#### INPUT FOR THIS TASK

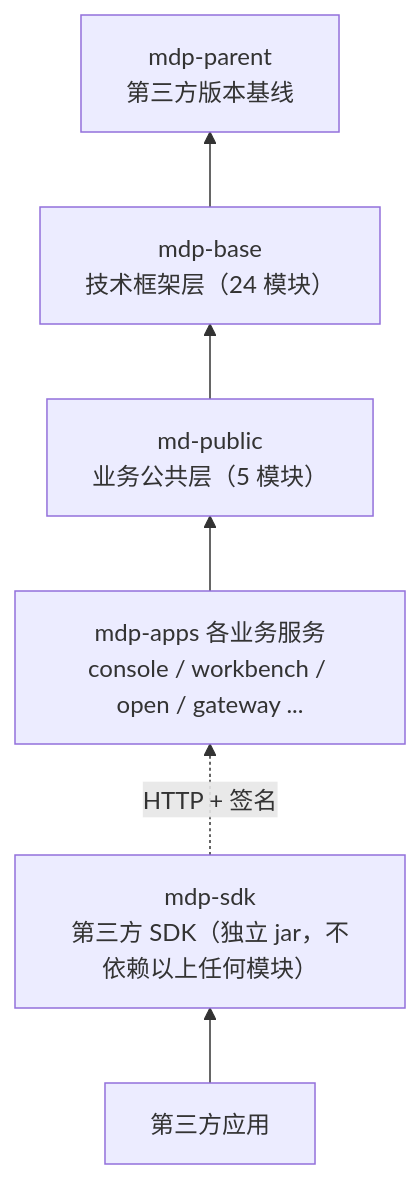
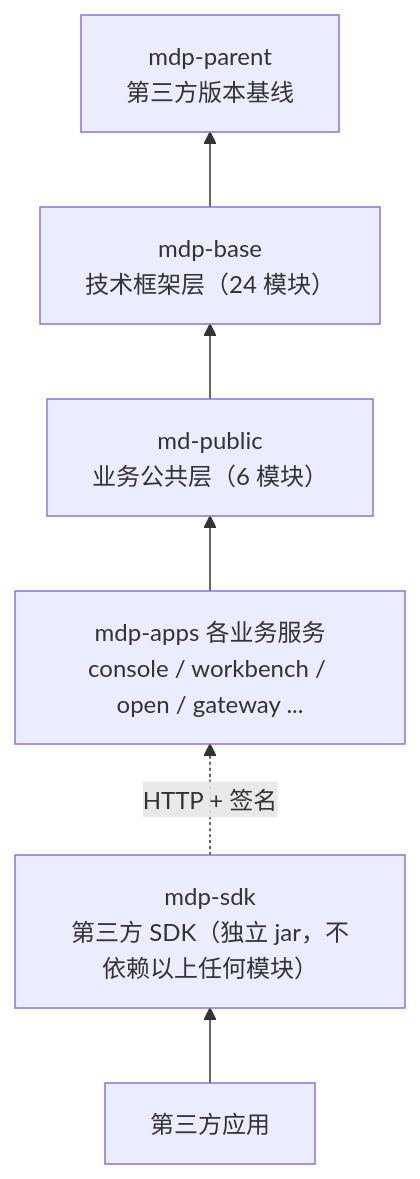
Before and after one commit to henhen6/mdp-docs: the diagram in src/doc/source/README.md, drawn with Mermaid. The commit also changed other lines of this file and 29 other files, not shown here.

````diff
--- a/src/doc/source/README.md
+++ b/src/doc/source/README.md
@@ -32,15 +32,15 @@
 ```mermaid
 flowchart BT
     parent["mdp-parent<br/>第三方版本基线"]
     base["mdp-base<br/>技术框架层（24 模块）"]
-    public["md-public<br/>业务公共层（5 模块）"]
+    public["md-public<br/>业务公共层（6 模块）"]
     apps["mdp-apps 各业务服务<br/>console / workbench / open / gateway ..."]
     sdk["mdp-sdk<br/>第三方 SDK（独立 jar，不依赖以上任何模块）"]
     third["第三方应用"]
 
     base --> parent
     public --> base
     apps --> public
     third --> sdk
     sdk -. "HTTP + 签名" .-> apps
 ```
````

########

HOW TO COMPLETE THIS TASK> Each line that mentions the string "source" must be copied from the listing.

SOLUTION FOR THIS TASK>
Before and after one commit to henhen6/mdp-docs: the diagram in src/doc/source/README.md, drawn with Mermaid. The commit also changed other lines of this file and 29 other files, not shown here.
--- a/src/doc/source/README.md
+++ b/src/doc/source/README.md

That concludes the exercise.